In the process of becoming “one” from a fragmented personality, we may need to deal sooner or later with our inner child.
That “inner child” has been described as the “7 year old kid that is always with us.”
Many of the emotional issues that we experience in life as adults, are related with the way that “7 year old” feels.
Many times as adults we reject or even worse, shut down that natural expression.
When that inner child drowns in the “adult” self, by wanting to be heard and acknowledged, then yet another inner conflict will appear. Sometimes that conflict may have consequences for our health.
Typical doctors who are unaware of the depth of emotional issues, merely will treat the obvious, the surface which does not take care of the issue.
“Don’t eat that. It is “bad” for you.”
In Ananda’s experience, there was a time when he used to drink “pepsi cola” and eat strawberry shortcake when he was a kid. It was a very enjoyable experience after putting up with the rigidity of the school system!
That was his “reward.” Ananda used to walk 3 miles to go back home rather than taking the bus, so he could stop by the bakery.
As an adult, the thought of eating healthy and getting away from “junk food.” That decision took his reward system into the other extreme of the spectrum.
The 8-year-old kid who enjoyed Pepsi and cake was denied in order to be healthy and to “look good.”
As years went by, Ananda experienced an ascetic life style of self-denial. Drinking water is “good.” Pepsi is “bad.”
Eating cake made by some individuals practicing asceticism was “good.” Eating cake made by the bakery was “bad.”

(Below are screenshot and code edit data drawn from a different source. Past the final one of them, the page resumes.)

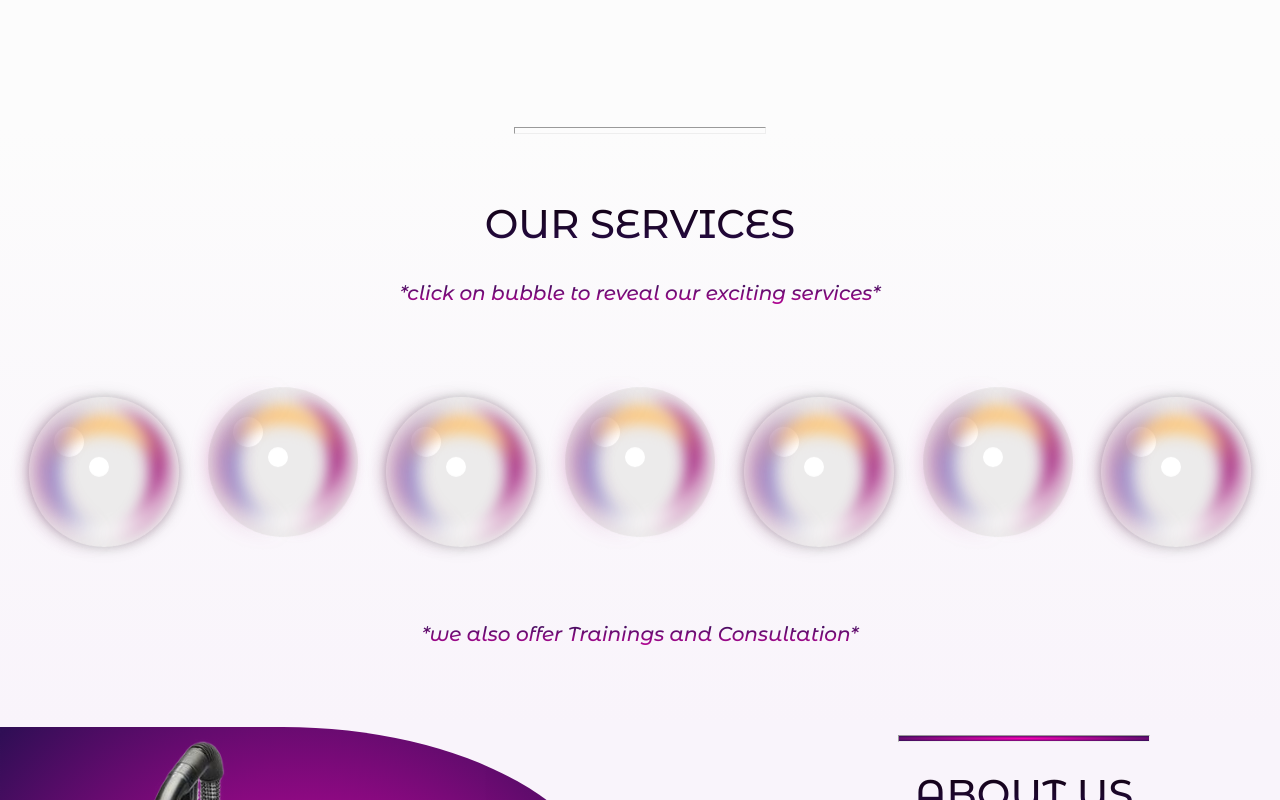
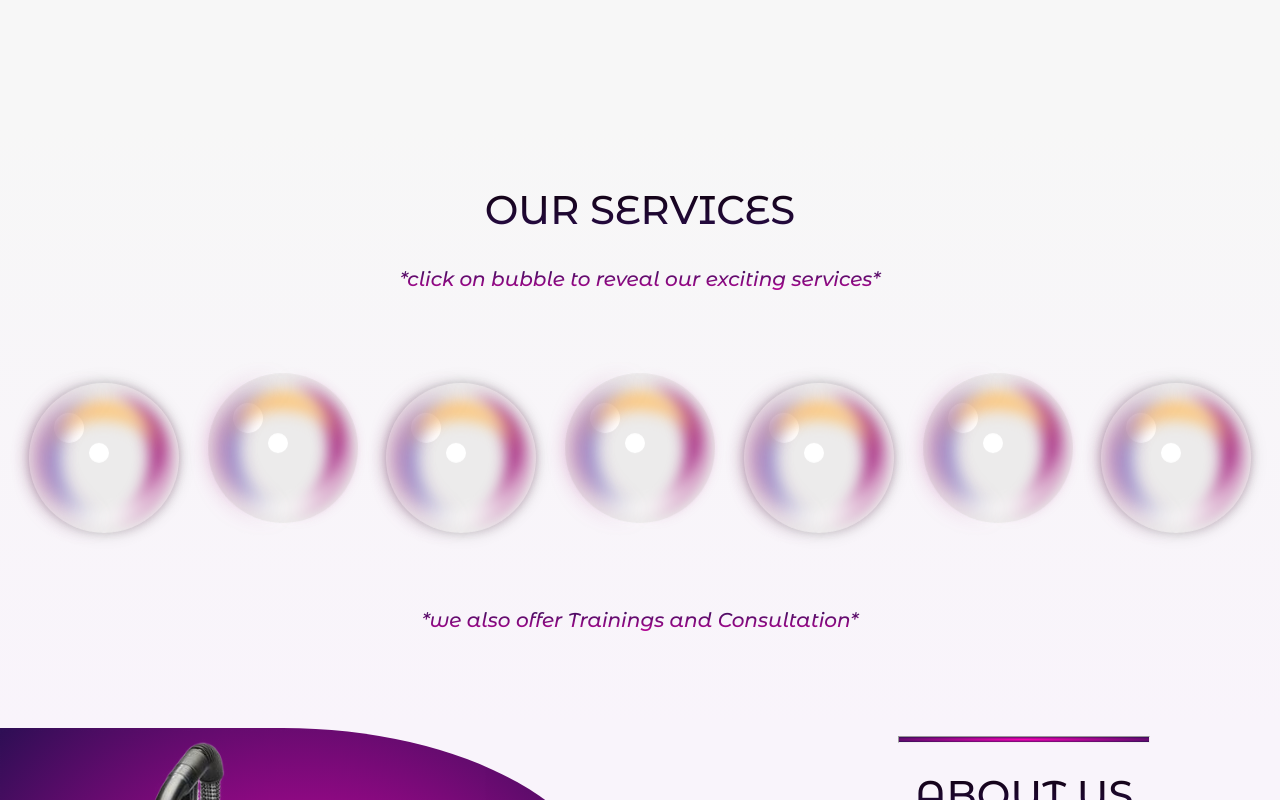
Before and after one commit to eniolaSamuel/CleaningClanProductPage, a React (Create React App) app: page / in a window 1280 px wide. Shown: the part 680-1480 px from the top of the page. Built offline with nearby package versions, Linux system fonts and the light colour scheme; a web font is replaced by a local one.

Commit message:
cc-update

```diff
--- a/src/styles/HomePage.css
+++ b/src/styles/HomePage.css
@@ -6,7 +6,7 @@
     /*background-image:*/
     /*        linear-gradient(to bottom, rgba(246, 246, 246, 0.45), rgba(255, 255, 255, 0.42)),*/
     /*        url('../assets/svg/purple-pink-backdrop.svg');*/
-    background-color: #FCFCFC;
+    background-color: #F7F7F7;
     background-attachment: fixed;
     background-position: center;
     background-repeat: no-repeat;
@@ -68,6 +68,8 @@
 .side-image{
     margin-top: 80px;
     width: 40%;
+    right: 150px;
+
 
 }
 
--- a/src/styles/NavBar.css
+++ b/src/styles/NavBar.css
@@ -2,6 +2,7 @@
     display: flex;
     border: 1px solid #9e1276;
     margin: auto;
+
 }
 
 .tcc-logo-frame{
--- a/src/styles/ServicePage.css
+++ b/src/styles/ServicePage.css
@@ -4,7 +4,7 @@
 }
 
 .service-container {
-    background-image: linear-gradient(#FCFCFC, #F9F4FB);
+    background-image: linear-gradient(#F7F7F7, #F9F4FB);
     height: 600px;
 }
 
--- a/src/views/ServicePage.jsx
+++ b/src/views/ServicePage.jsx
@@ -30,7 +30,6 @@ const ServicePage = () => {
     return (
         <div className="service-page-container">
             <div className="service-container">
-                <hr/>
                 <div className="services-text">
                     <h1>OUR SERVICES</h1>
                     <p>*click on bubble to reveal our exciting services*</p>
```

The inner kid was denied in favor of fashionable thinking and the idea of obtaining an image of a responsible adult wanting to have a “six pack “ in his stomach, along with conforming with a religious belief.
Observe how a kid will eat what he likes without further thought. The adult will put the thought based on counting calories, self-image, prestige, narcissism etc.
That is how we discover the value of emotional food in our lives.
Ananda will drink “Coca Cola” to enjoy the taste. The inner kid will feel happy. The adult who has learned the value of the “middle way” is not a tyrant with himself anymore.
Here is the key Lime cheese cake, Ananda!
Great! let me take a piece, let me enjoy it…
When we are out of balance, is when our face turns into a harsh expression, almost painful to watch.
When the inner kid is happy, a smile comes out without any effort.
What is the “spiritual value” of this sharing?
When you smile with the innocence of a child… you have experienced the value of “junk food.” 🙂